In the Middle Ages, the Via Francigena was the major pilgrimage route to Rome from the north of Europe. Today, it is used by modern-day ‘pilgrims’ who appreciate the chance to discover the world on foot.
The Tuscan stretch of the Via Francigena begins at the Cisa Pass, a mountain pass that divides the Ligurian and Tuscan Apennines, and ends at Siena. It takes eleven days to complete, with an average walking time of six and a half hours and a daily mileage that varies from 15 to 35 kilometers, on trails, as well as dirt and paved roads; you will walk wild stretches, pass by chestnut trees, cypresses, little-known ancient villages, and along the banks of rivers crossed by stone bridges that date back to the Middle Ages, when they were built to help pilgrims proceed on their way to St. Peter’s Basilica in Rome, where the route still ends today.

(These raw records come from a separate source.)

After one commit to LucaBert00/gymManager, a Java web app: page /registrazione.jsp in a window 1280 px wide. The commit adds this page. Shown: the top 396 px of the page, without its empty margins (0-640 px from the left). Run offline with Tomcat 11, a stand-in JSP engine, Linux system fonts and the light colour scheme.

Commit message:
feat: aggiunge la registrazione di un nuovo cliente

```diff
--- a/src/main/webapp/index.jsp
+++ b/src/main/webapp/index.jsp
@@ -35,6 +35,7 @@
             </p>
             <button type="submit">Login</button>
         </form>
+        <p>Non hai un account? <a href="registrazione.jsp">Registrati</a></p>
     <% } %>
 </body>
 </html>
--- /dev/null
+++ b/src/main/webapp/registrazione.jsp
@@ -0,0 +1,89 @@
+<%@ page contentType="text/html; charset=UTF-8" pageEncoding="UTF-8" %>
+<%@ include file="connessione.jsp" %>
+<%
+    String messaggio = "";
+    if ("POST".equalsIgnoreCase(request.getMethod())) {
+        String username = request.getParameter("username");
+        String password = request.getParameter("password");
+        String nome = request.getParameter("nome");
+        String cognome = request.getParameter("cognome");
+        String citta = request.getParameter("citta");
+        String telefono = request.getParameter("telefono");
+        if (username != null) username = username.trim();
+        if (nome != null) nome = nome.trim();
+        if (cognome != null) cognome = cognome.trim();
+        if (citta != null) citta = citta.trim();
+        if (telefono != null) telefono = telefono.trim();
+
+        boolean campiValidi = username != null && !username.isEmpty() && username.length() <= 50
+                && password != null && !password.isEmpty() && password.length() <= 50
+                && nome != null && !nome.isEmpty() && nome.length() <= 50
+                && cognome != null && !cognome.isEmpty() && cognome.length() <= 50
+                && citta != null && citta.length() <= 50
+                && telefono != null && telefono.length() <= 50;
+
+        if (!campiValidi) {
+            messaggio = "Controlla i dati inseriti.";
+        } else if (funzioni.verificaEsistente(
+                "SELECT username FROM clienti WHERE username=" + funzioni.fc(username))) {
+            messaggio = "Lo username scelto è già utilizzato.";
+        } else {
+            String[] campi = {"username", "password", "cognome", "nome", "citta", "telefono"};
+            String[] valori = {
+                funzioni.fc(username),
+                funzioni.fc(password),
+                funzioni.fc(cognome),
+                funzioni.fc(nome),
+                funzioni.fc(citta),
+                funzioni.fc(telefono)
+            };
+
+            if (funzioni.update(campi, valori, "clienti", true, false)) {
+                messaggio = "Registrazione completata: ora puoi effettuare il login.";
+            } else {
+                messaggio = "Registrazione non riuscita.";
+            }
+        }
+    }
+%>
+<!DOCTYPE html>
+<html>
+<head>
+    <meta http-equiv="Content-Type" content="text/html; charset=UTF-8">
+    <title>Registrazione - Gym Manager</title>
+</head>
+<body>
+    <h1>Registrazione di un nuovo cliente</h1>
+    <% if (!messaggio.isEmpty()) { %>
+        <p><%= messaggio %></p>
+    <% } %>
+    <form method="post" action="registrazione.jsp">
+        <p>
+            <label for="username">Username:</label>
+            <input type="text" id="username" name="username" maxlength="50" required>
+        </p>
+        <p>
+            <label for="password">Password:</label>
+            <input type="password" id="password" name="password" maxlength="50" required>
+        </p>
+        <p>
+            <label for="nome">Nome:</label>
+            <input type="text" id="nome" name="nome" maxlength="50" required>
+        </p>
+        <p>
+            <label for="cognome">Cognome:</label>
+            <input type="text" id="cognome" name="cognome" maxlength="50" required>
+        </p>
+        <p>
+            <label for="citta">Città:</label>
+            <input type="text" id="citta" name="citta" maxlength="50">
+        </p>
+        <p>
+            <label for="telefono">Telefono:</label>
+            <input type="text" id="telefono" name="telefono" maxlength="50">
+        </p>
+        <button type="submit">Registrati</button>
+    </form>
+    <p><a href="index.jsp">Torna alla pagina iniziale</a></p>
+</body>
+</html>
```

Some of the places touched by the itinerary include the Lunigiana, a mountainous area traversed by the Magra river, with views of the Apuan Alps and the Apennines, and the archeological site of Luni, an ancient Roman port; lovely Lucca, with its well-preserved Renaissance walls and cobblestone streets; picturesque San Miniato, located on top of three small hills dominating the lower Arno Valley; the Val d’Elsa, rich with castles, abbeys and fortresses; San Gimignano, Monteriggioni, and finally Siena.
For more information, visit the Vie Francigene website.